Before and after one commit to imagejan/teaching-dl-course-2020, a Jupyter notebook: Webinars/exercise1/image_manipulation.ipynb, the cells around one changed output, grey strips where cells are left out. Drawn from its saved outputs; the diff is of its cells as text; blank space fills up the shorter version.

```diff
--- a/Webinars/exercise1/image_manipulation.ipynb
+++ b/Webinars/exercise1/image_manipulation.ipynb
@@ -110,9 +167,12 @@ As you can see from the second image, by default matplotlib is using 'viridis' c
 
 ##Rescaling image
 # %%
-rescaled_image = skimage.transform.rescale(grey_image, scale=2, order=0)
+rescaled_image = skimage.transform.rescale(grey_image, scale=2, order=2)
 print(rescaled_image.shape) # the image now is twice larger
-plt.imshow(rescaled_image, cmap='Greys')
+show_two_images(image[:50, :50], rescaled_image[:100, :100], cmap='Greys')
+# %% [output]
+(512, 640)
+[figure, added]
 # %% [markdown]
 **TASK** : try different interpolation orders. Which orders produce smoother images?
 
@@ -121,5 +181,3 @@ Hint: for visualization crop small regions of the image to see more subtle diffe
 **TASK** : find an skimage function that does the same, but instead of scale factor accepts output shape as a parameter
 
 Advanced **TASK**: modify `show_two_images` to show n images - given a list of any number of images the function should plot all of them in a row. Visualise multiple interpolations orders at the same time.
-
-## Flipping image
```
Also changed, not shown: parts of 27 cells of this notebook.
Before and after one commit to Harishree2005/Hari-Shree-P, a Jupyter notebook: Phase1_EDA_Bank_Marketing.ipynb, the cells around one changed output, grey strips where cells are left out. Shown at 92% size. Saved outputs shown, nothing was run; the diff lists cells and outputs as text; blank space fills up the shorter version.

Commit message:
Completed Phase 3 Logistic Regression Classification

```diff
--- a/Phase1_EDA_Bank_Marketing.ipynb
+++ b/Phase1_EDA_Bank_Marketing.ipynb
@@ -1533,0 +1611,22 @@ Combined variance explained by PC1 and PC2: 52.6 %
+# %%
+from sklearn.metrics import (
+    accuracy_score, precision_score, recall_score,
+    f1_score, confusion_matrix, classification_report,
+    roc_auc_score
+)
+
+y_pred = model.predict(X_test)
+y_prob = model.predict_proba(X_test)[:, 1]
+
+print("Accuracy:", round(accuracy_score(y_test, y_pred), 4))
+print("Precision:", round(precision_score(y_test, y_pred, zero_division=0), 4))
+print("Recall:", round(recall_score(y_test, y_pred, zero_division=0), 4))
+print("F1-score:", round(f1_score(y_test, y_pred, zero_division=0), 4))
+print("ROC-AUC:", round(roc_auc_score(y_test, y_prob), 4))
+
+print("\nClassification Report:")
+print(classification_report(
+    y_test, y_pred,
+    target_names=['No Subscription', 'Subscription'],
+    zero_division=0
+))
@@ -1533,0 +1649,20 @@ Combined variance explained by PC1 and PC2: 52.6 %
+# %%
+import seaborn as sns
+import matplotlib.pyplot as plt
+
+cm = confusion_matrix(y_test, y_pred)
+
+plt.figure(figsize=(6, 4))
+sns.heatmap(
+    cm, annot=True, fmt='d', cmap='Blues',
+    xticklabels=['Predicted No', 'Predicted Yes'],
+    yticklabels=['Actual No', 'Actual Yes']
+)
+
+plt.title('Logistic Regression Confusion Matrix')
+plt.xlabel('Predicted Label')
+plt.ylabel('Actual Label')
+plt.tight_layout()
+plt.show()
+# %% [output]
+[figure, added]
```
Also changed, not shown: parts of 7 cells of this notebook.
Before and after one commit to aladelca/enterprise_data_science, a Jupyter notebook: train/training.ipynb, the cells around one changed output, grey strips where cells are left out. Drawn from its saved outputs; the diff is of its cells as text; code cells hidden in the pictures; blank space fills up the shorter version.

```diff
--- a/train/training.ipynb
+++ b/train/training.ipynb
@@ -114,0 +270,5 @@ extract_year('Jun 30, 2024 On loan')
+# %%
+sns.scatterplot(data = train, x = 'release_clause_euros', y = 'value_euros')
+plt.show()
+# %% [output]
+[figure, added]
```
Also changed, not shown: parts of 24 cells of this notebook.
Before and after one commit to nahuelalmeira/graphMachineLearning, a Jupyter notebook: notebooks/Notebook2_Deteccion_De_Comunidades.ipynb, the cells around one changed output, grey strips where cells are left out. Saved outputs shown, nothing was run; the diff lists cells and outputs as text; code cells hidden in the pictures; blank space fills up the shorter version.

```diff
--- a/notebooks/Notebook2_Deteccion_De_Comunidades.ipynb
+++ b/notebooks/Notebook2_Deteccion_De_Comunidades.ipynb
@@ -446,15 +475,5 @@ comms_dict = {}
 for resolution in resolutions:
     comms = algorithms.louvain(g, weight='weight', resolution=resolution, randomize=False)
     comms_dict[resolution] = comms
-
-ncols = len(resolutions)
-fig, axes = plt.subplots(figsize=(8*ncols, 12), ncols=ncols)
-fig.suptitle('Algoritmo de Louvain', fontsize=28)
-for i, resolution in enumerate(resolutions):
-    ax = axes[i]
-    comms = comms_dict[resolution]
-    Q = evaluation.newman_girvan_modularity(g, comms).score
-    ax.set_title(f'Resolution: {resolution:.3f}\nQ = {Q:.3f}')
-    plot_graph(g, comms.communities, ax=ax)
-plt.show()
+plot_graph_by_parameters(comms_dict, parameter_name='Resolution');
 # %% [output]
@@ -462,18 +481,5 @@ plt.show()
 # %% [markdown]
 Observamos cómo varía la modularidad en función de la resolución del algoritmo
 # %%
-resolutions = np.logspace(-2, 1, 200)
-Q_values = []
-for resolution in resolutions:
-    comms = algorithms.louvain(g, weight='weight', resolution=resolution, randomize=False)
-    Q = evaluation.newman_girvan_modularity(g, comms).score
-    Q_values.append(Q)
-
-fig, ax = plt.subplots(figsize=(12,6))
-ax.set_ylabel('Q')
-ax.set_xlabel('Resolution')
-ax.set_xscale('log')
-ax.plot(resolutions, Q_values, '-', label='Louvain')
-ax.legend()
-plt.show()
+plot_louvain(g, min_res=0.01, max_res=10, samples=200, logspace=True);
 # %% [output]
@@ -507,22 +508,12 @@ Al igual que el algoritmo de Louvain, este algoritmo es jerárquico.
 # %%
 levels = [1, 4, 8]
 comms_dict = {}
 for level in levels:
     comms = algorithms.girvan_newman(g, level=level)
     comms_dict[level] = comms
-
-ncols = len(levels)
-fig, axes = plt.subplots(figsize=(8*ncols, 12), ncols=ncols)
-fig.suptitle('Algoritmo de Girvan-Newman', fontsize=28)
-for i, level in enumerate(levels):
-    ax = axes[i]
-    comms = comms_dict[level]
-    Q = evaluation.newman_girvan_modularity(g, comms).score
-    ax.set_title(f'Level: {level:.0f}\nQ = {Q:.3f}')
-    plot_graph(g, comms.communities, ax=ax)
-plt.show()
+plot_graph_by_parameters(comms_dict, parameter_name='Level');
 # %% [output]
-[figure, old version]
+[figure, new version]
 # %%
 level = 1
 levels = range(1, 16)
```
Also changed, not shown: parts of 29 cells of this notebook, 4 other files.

=====

§ TASK TO COMPLETE: Return all of the entries exactly as they were supplied.

§ ANSWER SPACE:
Before and after one commit to imagejan/teaching-dl-course-2020, a Jupyter notebook: Webinars/exercise1/image_manipulation.ipynb, the cells around one changed output, grey strips where cells are left out. Drawn from its saved outputs; the diff is of its cells as text; blank space fills up the shorter version.

```diff
--- a/Webinars/exercise1/image_manipulation.ipynb
+++ b/Webinars/exercise1/image_manipulation.ipynb
@@ -110,9 +167,12 @@ As you can see from the second image, by default matplotlib is using 'viridis' c
 
 ##Rescaling image
 # %%
-rescaled_image = skimage.transform.rescale(grey_image, scale=2, order=0)
+rescaled_image = skimage.transform.rescale(grey_image, scale=2, order=2)
 print(rescaled_image.shape) # the image now is twice larger
-plt.imshow(rescaled_image, cmap='Greys')
+show_two_images(image[:50, :50], rescaled_image[:100, :100], cmap='Greys')
+# %% [output]
+(512, 640)
+[figure, added]
 # %% [markdown]
 **TASK** : try different interpolation orders. Which orders produce smoother images?
 
@@ -121,5 +181,3 @@ Hint: for visualization crop small regions of the image to see more subtle diffe
 **TASK** : find an skimage function that does the same, but instead of scale factor accepts output shape as a parameter
 
 Advanced **TASK**: modify `show_two_images` to show n images - given a list of any number of images the function should plot all of them in a row. Visualise multiple interpolations orders at the same time.
-
-## Flipping image
```
Also changed, not shown: parts of 27 cells of this notebook.
Before and after one commit to Harishree2005/Hari-Shree-P, a Jupyter notebook: Phase1_EDA_Bank_Marketing.ipynb, the cells around one changed output, grey strips where cells are left out. Shown at 92% size. Saved outputs shown, nothing was run; the diff lists cells and outputs as text; blank space fills up the shorter version.

Commit message:
Completed Phase 3 Logistic Regression Classification

```diff
--- a/Phase1_EDA_Bank_Marketing.ipynb
+++ b/Phase1_EDA_Bank_Marketing.ipynb
@@ -1533,0 +1611,22 @@ Combined variance explained by PC1 and PC2: 52.6 %
+# %%
+from sklearn.metrics import (
+    accuracy_score, precision_score, recall_score,
+    f1_score, confusion_matrix, classification_report,
+    roc_auc_score
+)
+
+y_pred = model.predict(X_test)
+y_prob = model.predict_proba(X_test)[:, 1]
+
+print("Accuracy:", round(accuracy_score(y_test, y_pred), 4))
+print("Precision:", round(precision_score(y_test, y_pred, zero_division=0), 4))
+print("Recall:", round(recall_score(y_test, y_pred, zero_division=0), 4))
+print("F1-score:", round(f1_score(y_test, y_pred, zero_division=0), 4))
+print("ROC-AUC:", round(roc_auc_score(y_test, y_prob), 4))
+
+print("\nClassification Report:")
+print(classification_report(
+    y_test, y_pred,
+    target_names=['No Subscription', 'Subscription'],
+    zero_division=0
+))
@@ -1533,0 +1649,20 @@ Combined variance explained by PC1 and PC2: 52.6 %
+# %%
+import seaborn as sns
+import matplotlib.pyplot as plt
+
+cm = confusion_matrix(y_test, y_pred)
+
+plt.figure(figsize=(6, 4))
+sns.heatmap(
+    cm, annot=True, fmt='d', cmap='Blues',
+    xticklabels=['Predicted No', 'Predicted Yes'],
+    yticklabels=['Actual No', 'Actual Yes']
+)
+
+plt.title('Logistic Regression Confusion Matrix')
+plt.xlabel('Predicted Label')
+plt.ylabel('Actual Label')
+plt.tight_layout()
+plt.show()
+# %% [output]
+[figure, added]
```
Also changed, not shown: parts of 7 cells of this notebook.
Before and after one commit to aladelca/enterprise_data_science, a Jupyter notebook: train/training.ipynb, the cells around one changed output, grey strips where cells are left out. Drawn from its saved outputs; the diff is of its cells as text; code cells hidden in the pictures; blank space fills up the shorter version.

```diff
--- a/train/training.ipynb
+++ b/train/training.ipynb
@@ -114,0 +270,5 @@ extract_year('Jun 30, 2024 On loan')
+# %%
+sns.scatterplot(data = train, x = 'release_clause_euros', y = 'value_euros')
+plt.show()
+# %% [output]
+[figure, added]
```
Also changed, not shown: parts of 24 cells of this notebook.
Before and after one commit to nahuelalmeira/graphMachineLearning, a Jupyter notebook: notebooks/Notebook2_Deteccion_De_Comunidades.ipynb, the cells around one changed output, grey strips where cells are left out. Saved outputs shown, nothing was run; the diff lists cells and outputs as text; code cells hidden in the pictures; blank space fills up the shorter version.

```diff
--- a/notebooks/Notebook2_Deteccion_De_Comunidades.ipynb
+++ b/notebooks/Notebook2_Deteccion_De_Comunidades.ipynb
@@ -446,15 +475,5 @@ comms_dict = {}
 for resolution in resolutions:
     comms = algorithms.louvain(g, weight='weight', resolution=resolution, randomize=False)
     comms_dict[resolution] = comms
-
-ncols = len(resolutions)
-fig, axes = plt.subplots(figsize=(8*ncols, 12), ncols=ncols)
-fig.suptitle('Algoritmo de Louvain', fontsize=28)
-for i, resolution in enumerate(resolutions):
-    ax = axes[i]
-    comms = comms_dict[resolution]
-    Q = evaluation.newman_girvan_modularity(g, comms).score
-    ax.set_title(f'Resolution: {resolution:.3f}\nQ = {Q:.3f}')
-    plot_graph(g, comms.communities, ax=ax)
-plt.show()
+plot_graph_by_parameters(comms_dict, parameter_name='Resolution');
 # %% [output]
@@ -462,18 +481,5 @@ plt.show()
 # %% [markdown]
 Observamos cómo varía la modularidad en función de la resolución del algoritmo
 # %%
-resolutions = np.logspace(-2, 1, 200)
-Q_values = []
-for resolution in resolutions:
-    comms = algorithms.louvain(g, weight='weight', resolution=resolution, randomize=False)
-    Q = evaluation.newman_girvan_modularity(g, comms).score
-    Q_values.append(Q)
-
-fig, ax = plt.subplots(figsize=(12,6))
-ax.set_ylabel('Q')
-ax.set_xlabel('Resolution')
-ax.set_xscale('log')
-ax.plot(resolutions, Q_values, '-', label='Louvain')
-ax.legend()
-plt.show()
+plot_louvain(g, min_res=0.01, max_res=10, samples=200, logspace=True);
 # %% [output]
@@ -507,22 +508,12 @@ Al igual que el algoritmo de Louvain, este algoritmo es jerárquico.
 # %%
 levels = [1, 4, 8]
 comms_dict = {}
 for level in levels:
     comms = algorithms.girvan_newman(g, level=level)
     comms_dict[level] = comms
-
-ncols = len(levels)
-fig, axes = plt.subplots(figsize=(8*ncols, 12), ncols=ncols)
-fig.suptitle('Algoritmo de Girvan-Newman', fontsize=28)
-for i, level in enumerate(levels):
-    ax = axes[i]
-    comms = comms_dict[level]
-    Q = evaluation.newman_girvan_modularity(g, comms).score
-    ax.set_title(f'Level: {level:.0f}\nQ = {Q:.3f}')
-    plot_graph(g, comms.communities, ax=ax)
-plt.show()
+plot_graph_by_parameters(comms_dict, parameter_name='Level');
 # %% [output]
-[figure, old version]
+[figure, new version]
 # %%
 level = 1
 levels = range(1, 16)
```
Also changed, not shown: parts of 29 cells of this notebook, 4 other files.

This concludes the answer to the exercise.